More and more students are working part- or full-time jobs while they complete their degree. What’s driving this financial choice, and how does it affect students’ scholastic success?
Thousands of students maintain a full or part-time job in addition to classes. Whether it be an internship, Federal Work Study, retail or restaurant job downtown, many at the College feel the overwhelming responsibility of student employment. Rent, parking, bills and groceries quickly add up. Unfortunately, this can prevent a student from focusing solely on their studies, especially when the need for employment arises from financial necessity. Even for those working by choice, a job imposes an unavoidable time-crunch.
Scholarships and need-based grants can often save a student from the burden of staying home and attending community college when the funds aren’t available. That being said, tuition is still on the rise every year. Whether you are part of the 69.4 percent of in-state students or the 30.6 percent out-of-state at the College of Charleston, you and your parents have likely taken out loans. The College offers need-based financial aid to 48 percent of full-time undergraduates. The average need-based scholarship or grant award is $2,609 – but can that make a significant impact for a student who pays over $30,000 or more in tuition per year? In the grand scheme of tuition, this solution doesn’t seem proportional to the need.

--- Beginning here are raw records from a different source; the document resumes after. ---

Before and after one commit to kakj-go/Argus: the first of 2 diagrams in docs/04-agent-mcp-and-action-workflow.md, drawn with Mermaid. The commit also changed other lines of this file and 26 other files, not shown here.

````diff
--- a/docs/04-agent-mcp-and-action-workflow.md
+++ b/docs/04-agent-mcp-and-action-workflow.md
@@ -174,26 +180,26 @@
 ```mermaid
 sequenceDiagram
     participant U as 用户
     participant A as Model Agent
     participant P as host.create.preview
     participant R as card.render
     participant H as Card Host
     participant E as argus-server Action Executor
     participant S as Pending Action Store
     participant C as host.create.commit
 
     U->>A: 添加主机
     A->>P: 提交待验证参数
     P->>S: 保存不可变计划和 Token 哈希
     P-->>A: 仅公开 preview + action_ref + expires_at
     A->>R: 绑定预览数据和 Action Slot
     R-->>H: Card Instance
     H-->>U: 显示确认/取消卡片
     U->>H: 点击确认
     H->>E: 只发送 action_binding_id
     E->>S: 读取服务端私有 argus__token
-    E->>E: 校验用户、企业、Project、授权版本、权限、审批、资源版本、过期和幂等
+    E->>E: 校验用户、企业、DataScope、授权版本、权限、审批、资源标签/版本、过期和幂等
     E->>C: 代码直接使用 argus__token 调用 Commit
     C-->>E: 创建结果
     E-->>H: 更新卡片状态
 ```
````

College attendance is a critical component of the modern American Dream. However, this is becoming increasingly more difficult for the average working-class family. Currently, Americans are suffering from 1.2 trillion dollars of student loan debt. Two thirds of all students will graduate with some sort of debt. On average, one in ten graduates will leave higher education and enter the workforce with an accumulated debt of nearly $40,000. These are stomach-turning statistics that help explain why nearly 70 percent of students have worked during college within the last 25 years.

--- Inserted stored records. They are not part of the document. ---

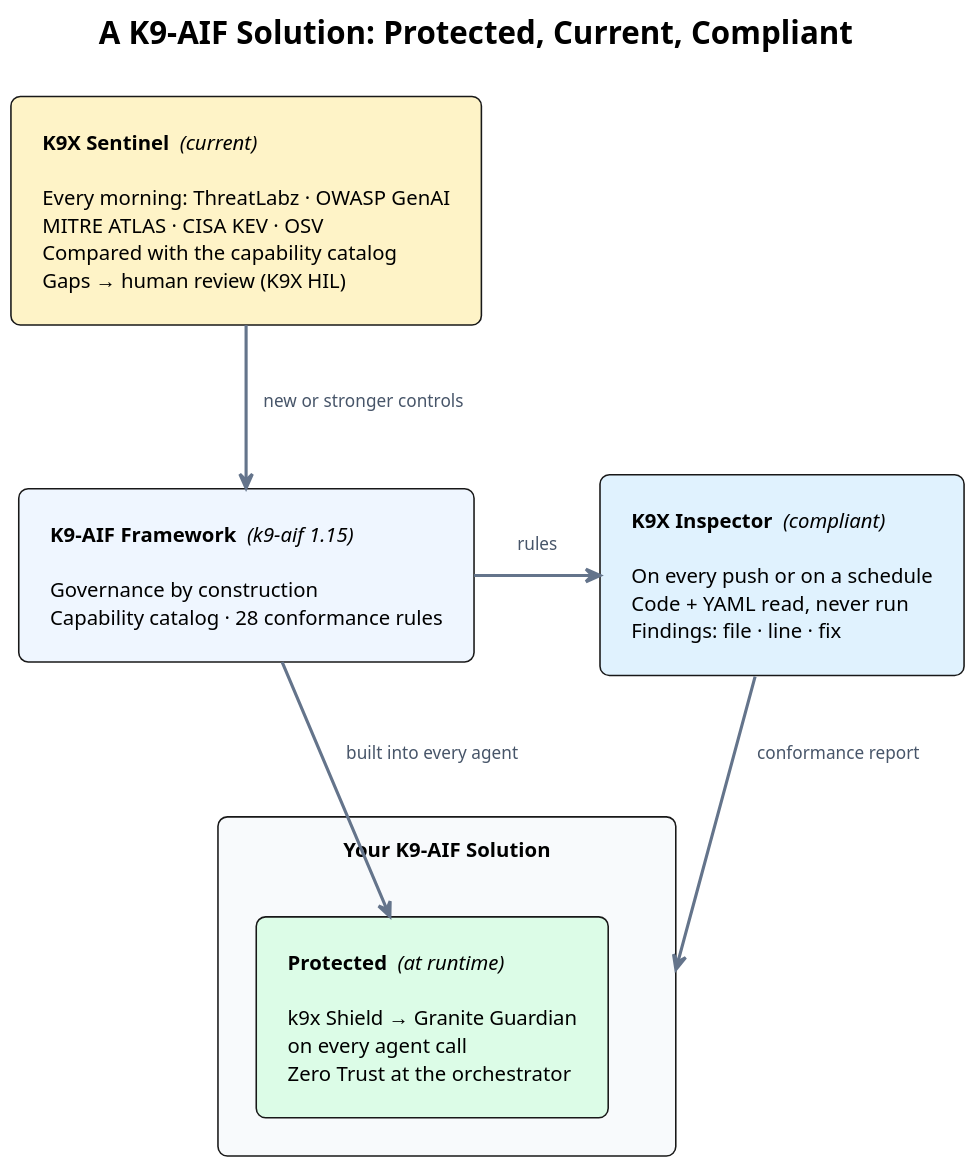
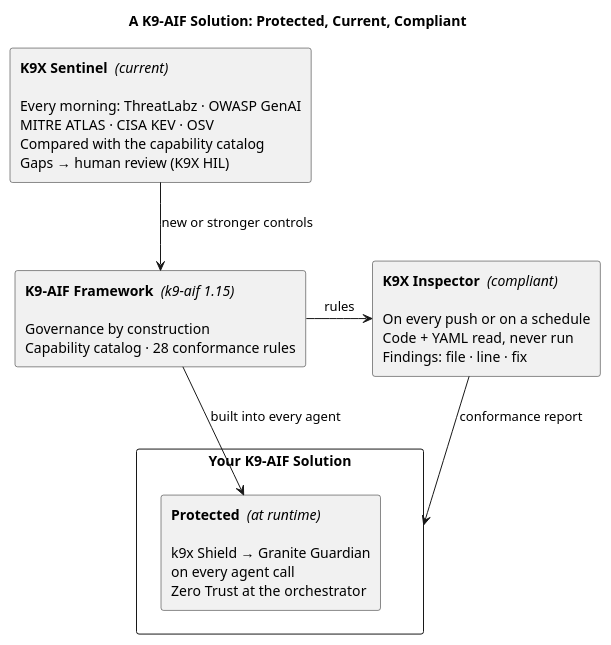
Before and after one commit to k9aif/k9-aif-blogs: the diagram in assets/images/blogs/k9x-protected-current-compliant.puml, drawn with PlantUML. The commit also changed 4 other files, not shown here.

Commit message:
Post: six-step loop with human review and fix sign-off (audit trail); diagrams in default PlantUML style

```diff
--- a/assets/images/blogs/k9x-protected-current-compliant.puml
+++ b/assets/images/blogs/k9x-protected-current-compliant.puml
@@ -1,38 +1,20 @@
 @startuml k9x-protected-current-compliant
 
-skinparam backgroundColor #FFFFFF
-skinparam defaultFontName "Helvetica Neue"
-skinparam defaultFontSize 13
-skinparam padding 10
-skinparam dpi 150
+title A K9-AIF Solution: Protected, Current, Compliant
 
-skinparam rectangle {
-  RoundCorner 12
-  BorderThickness 1
+rectangle "<b>K9X Sentinel</b>  <i>(current)</i>\n\nEvery morning: ThreatLabz · OWASP GenAI\nMITRE ATLAS · CISA KEV · OSV\nCompared with the capability catalog\nGaps → human review (K9X HIL)" as SEN
+
+rectangle "<b>K9-AIF Framework</b>  <i>(k9-aif 1.15)</i>\n\nGovernance by construction\nCapability catalog · 28 conformance rules" as FW
+
+rectangle "<b>Your K9-AIF Solution</b>" as SOL {
+  rectangle "<b>Protected</b>  <i>(at runtime)</i>\n\nk9x Shield → Granite Guardian\non every agent call\nZero Trust at the orchestrator" as PROT
 }
 
-skinparam arrow {
-  Color #64748B
-  FontColor #475569
-  FontSize 11
-  Thickness 2
-}
-
-title <size:20><b>A K9-AIF Solution: Protected, Current, Compliant</b></size>
-
-rectangle "<b>K9X Sentinel</b>  <i>(current)</i>\n\nEvery morning: ThreatLabz · OWASP GenAI\nMITRE ATLAS · CISA KEV · OSV\nCompared with the capability catalog\nGaps → human review (K9X HIL)" as SEN #FEF3C7
-
-rectangle "<b>K9-AIF Framework</b>  <i>(k9-aif 1.15)</i>\n\nGovernance by construction\nCapability catalog · 28 conformance rules" as FW #EFF6FF
-
-rectangle "<b>Your K9-AIF Solution</b>" as SOL #F8FAFC {
-  rectangle "<b>Protected</b>  <i>(at runtime)</i>\n\nk9x Shield → Granite Guardian\non every agent call\nZero Trust at the orchestrator" as PROT #DCFCE7
-}
-
-rectangle "<b>K9X Inspector</b>  <i>(compliant)</i>\n\nOn every push or on a schedule\nCode + YAML read, never run\nFindings: file · line · fix" as INS #E0F2FE
+rectangle "<b>K9X Inspector</b>  <i>(compliant)</i>\n\nOn every push or on a schedule\nCode + YAML read, never run\nFindings: file · line · fix" as INS
 
 SEN -down-> FW : new or stronger controls
 FW -down-> PROT : built into every agent
 FW -right-> INS : rules
 INS -down-> SOL : conformance report
 
 @enduml
```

How can students earn an income while also earning a degree?
Federal Work Study helps incoming students get acclimated to the college lifestyle, while also helping them to meet new people. Some of these jobs include working the front desk of student housing, within the dining halls or staffing an office on campus as a receptionist. In South Carolina, FWS provides students with tax breaks and other benefits, but earnings rarely exceed minimum wage.
Charleston has won numerous awards for its culinary scene, and it’s no wonder that the dozens of downtown restaurants rely heavily on student workers. The average food and beverage server, busboy or food runner in downtown Charleston can make anywhere from $14,000 to $24,000 per year. That is one hell of a payroll for a student, but don’t be hasty. According to Phoebe Gould, a current employee at Co Thai Cuisine, she works about 25-30 hours a week. Her shifts usually start early in the morning and go until later that afternoon or night if she is working a double shift. The lifestlye is “as time-consuming as you want it to be, and I would recommend a food and bev job to other students because it helped me with time-management. It is also a great opportunity to meet new people,” said Gould.

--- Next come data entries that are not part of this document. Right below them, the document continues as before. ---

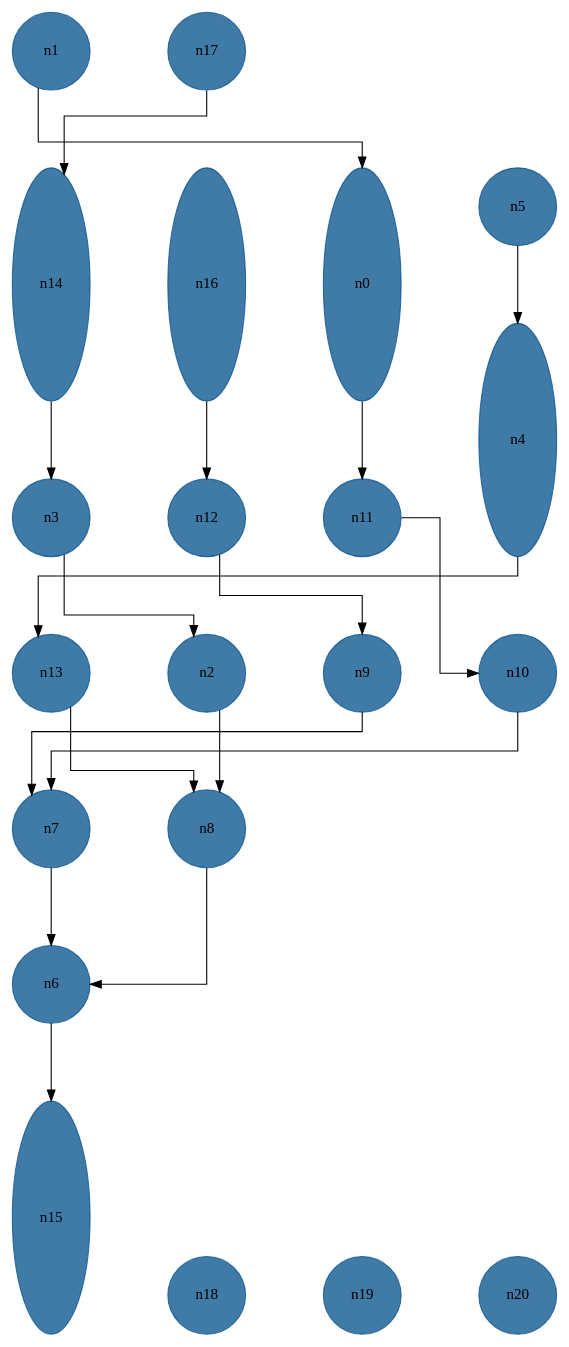
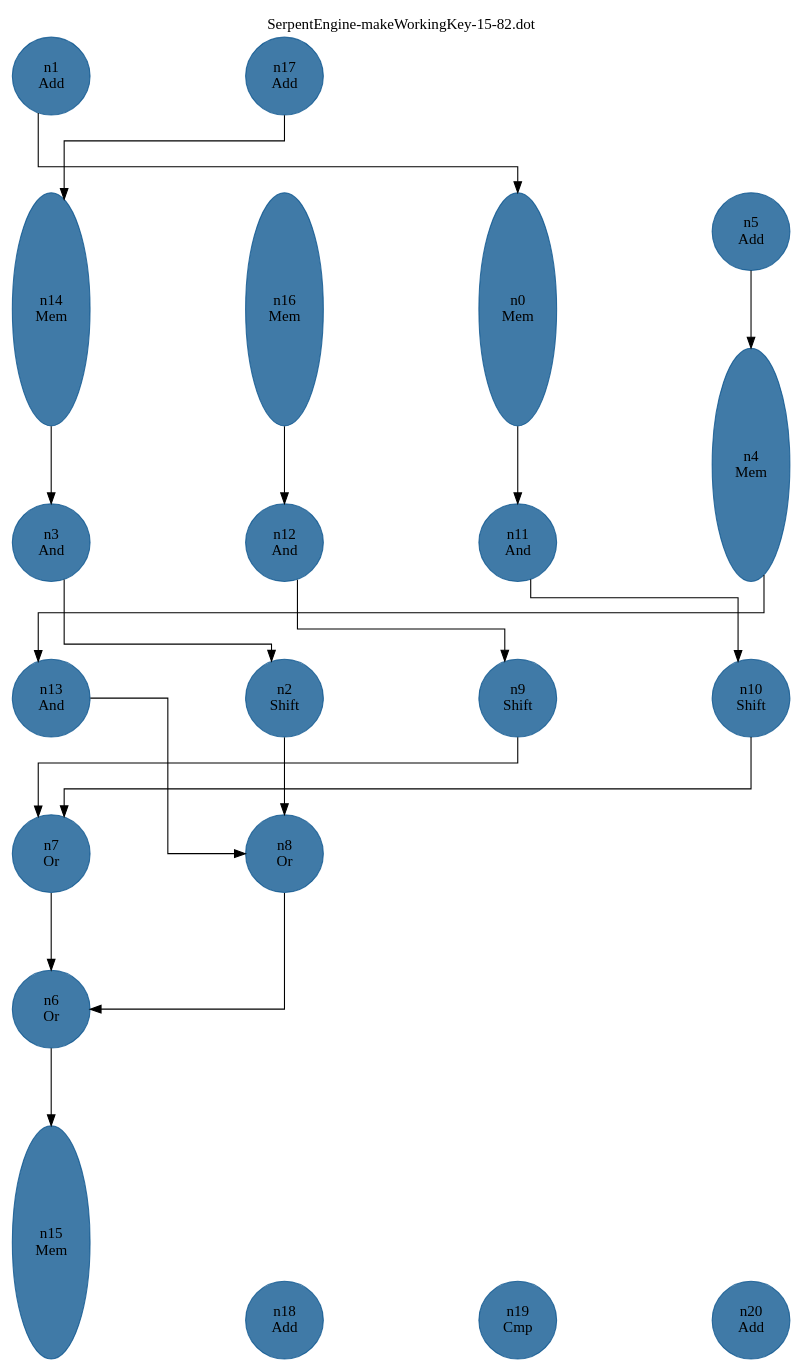
The diagram in scheduler-framework-master/schedules/ALAP_SerpentEngine-makeWorkingKey-15-82.dot (Chancenloslu/SDC), drawn with Graphviz before and after one commit. The commit also changed 9 other files, not shown here.

```diff
--- a/scheduler-framework-master/schedules/ALAP_SerpentEngine-makeWorkingKey-15-82.dot
+++ b/scheduler-framework-master/schedules/ALAP_SerpentEngine-makeWorkingKey-15-82.dot
@@ -1,43 +1,45 @@
 //do not use DOT to generate pdf use NEATO or FDP
 digraph{
 layout="neato";
 splines="ortho";
-n1[shape="ellipse", style="filled", color="#004E8ABF", pos="0,18!", height="1", width="1"];
+label="SerpentEngine-makeWorkingKey-15-82.dot"
+labelloc  =  t
+n1[label="n1\nAdd"shape="ellipse", style="filled", color="#004E8ABF", pos="0,18!", height="1", width="1"];
 n1 -> n0;
-n17[shape="ellipse", style="filled", color="#004E8ABF", pos="2,18!", height="1", width="1"];
+n17[label="n17\nAdd"shape="ellipse", style="filled", color="#004E8ABF", pos="3,18!", height="1", width="1"];
 n17 -> n14;
-n14[shape="ellipse", style="filled", color="#004E8ABF", pos="0,15!", height="3", width="1"];
+n14[label="n14\nMem"shape="ellipse", style="filled", color="#004E8ABF", pos="0,15!", height="3", width="1"];
 n14 -> n3;
-n16[shape="ellipse", style="filled", color="#004E8ABF", pos="2,15!", height="3", width="1"];
+n16[label="n16\nMem"shape="ellipse", style="filled", color="#004E8ABF", pos="3,15!", height="3", width="1"];
 n16 -> n12;
-n0[shape="ellipse", style="filled", color="#004E8ABF", pos="4,15!", height="3", width="1"];
+n0[label="n0\nMem"shape="ellipse", style="filled", color="#004E8ABF", pos="6,15!", height="3", width="1"];
 n0 -> n11;
-n5[shape="ellipse", style="filled", color="#004E8ABF", pos="6,16!", height="1", width="1"];
+n5[label="n5\nAdd"shape="ellipse", style="filled", color="#004E8ABF", pos="9,16!", height="1", width="1"];
 n5 -> n4;
-n4[shape="ellipse", style="filled", color="#004E8ABF", pos="6,13!", height="3", width="1"];
+n4[label="n4\nMem"shape="ellipse", style="filled", color="#004E8ABF", pos="9,13!", height="3", width="1"];
 n4 -> n13;
-n3[shape="ellipse", style="filled", color="#004E8ABF", pos="0,12!", height="1", width="1"];
+n3[label="n3\nAnd"shape="ellipse", style="filled", color="#004E8ABF", pos="0,12!", height="1", width="1"];
 n3 -> n2;
-n12[shape="ellipse", style="filled", color="#004E8ABF", pos="2,12!", height="1", width="1"];
+n12[label="n12\nAnd"shape="ellipse", style="filled", color="#004E8ABF", pos="3,12!", height="1", width="1"];
 n12 -> n9;
-n11[shape="ellipse", style="filled", color="#004E8ABF", pos="4,12!", height="1", width="1"];
+n11[label="n11\nAnd"shape="ellipse", style="filled", color="#004E8ABF", pos="6,12!", height="1", width="1"];
 n11 -> n10;
-n13[shape="ellipse", style="filled", color="#004E8ABF", pos="0,10!", height="1", width="1"];
+n13[label="n13\nAnd"shape="ellipse", style="filled", color="#004E8ABF", pos="0,10!", height="1", width="1"];
 n13 -> n8;
-n2[shape="ellipse", style="filled", color="#004E8ABF", pos="2,10!", height="1", width="1"];
+n2[label="n2\nShift"shape="ellipse", style="filled", color="#004E8ABF", pos="3,10!", height="1", width="1"];
 n2 -> n8;
-n9[shape="ellipse", style="filled", color="#004E8ABF", pos="4,10!", height="1", width="1"];
+n9[label="n9\nShift"shape="ellipse", style="filled", color="#004E8ABF", pos="6,10!", height="1", width="1"];
 n9 -> n7;
-n10[shape="ellipse", style="filled", color="#004E8ABF", pos="6,10!", height="1", width="1"];
+n10[label="n10\nShift"shape="ellipse", style="filled", color="#004E8ABF", pos="9,10!", height="1", width="1"];
 n10 -> n7;
-n7[shape="ellipse", style="filled", color="#004E8ABF", pos="0,8!", height="1", width="1"];
+n7[label="n7\nOr"shape="ellipse", style="filled", color="#004E8ABF", pos="0,8!", height="1", width="1"];
 n7 -> n6;
-n8[shape="ellipse", style="filled", color="#004E8ABF", pos="2,8!", height="1", width="1"];
+n8[label="n8\nOr"shape="ellipse", style="filled", color="#004E8ABF", pos="3,8!", height="1", width="1"];
 n8 -> n6;
-n6[shape="ellipse", style="filled", color="#004E8ABF", pos="0,6!", height="1", width="1"];
+n6[label="n6\nOr"shape="ellipse", style="filled", color="#004E8ABF", pos="0,6!", height="1", width="1"];
 n6 -> n15;
-n15[shape="ellipse", style="filled", color="#004E8ABF", pos="0,3!", height="3", width="1"];
-n18[shape="ellipse", style="filled", color="#004E8ABF", pos="2,2!", height="1", width="1"];
-n19[shape="ellipse", style="filled", color="#004E8ABF", pos="4,2!", height="1", width="1"];
-n20[shape="ellipse", style="filled", color="#004E8ABF", pos="6,2!", height="1", width="1"];
+n15[label="n15\nMem"shape="ellipse", style="filled", color="#004E8ABF", pos="0,3!", height="3", width="1"];
+n18[label="n18\nAdd"shape="ellipse", style="filled", color="#004E8ABF", pos="3,2!", height="1", width="1"];
+n19[label="n19\nCmp"shape="ellipse", style="filled", color="#004E8ABF", pos="6,2!", height="1", width="1"];
+n20[label="n20\nAdd"shape="ellipse", style="filled", color="#004E8ABF", pos="9,2!", height="1", width="1"];
 }
```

The Race for Experience
Today, 75 percent of students complete internships before they graduate to gain some hands-on experience in their chosen field. Although internships have great advantages, a 2016 National Association of Corrosion Engineers (NACE) study showed that 46.5 percent of internships are unpaid. A Google poll among College of Charleston students found that 72 percent of students had unpaid internships.
Multiple experts have noted that internships exacerbate inequality between privileged students and those who come from lower-income families. If an internship is unpaid, students who pay their own rent or are working their way through college will probably not pursue it. Unpaid internshhips make a huge difference in future opportunies, but they inherently favor students of wealth.
The Bottom Line
Students know that a college education is almost irreplaceable in terms of the job opportunities it can provide. However, its no secret that college is becoming more of a financial epidemic in the mind of today’s students rather than a signifier of success.
*This article originally appeared in the October 2017 issue of The Yard.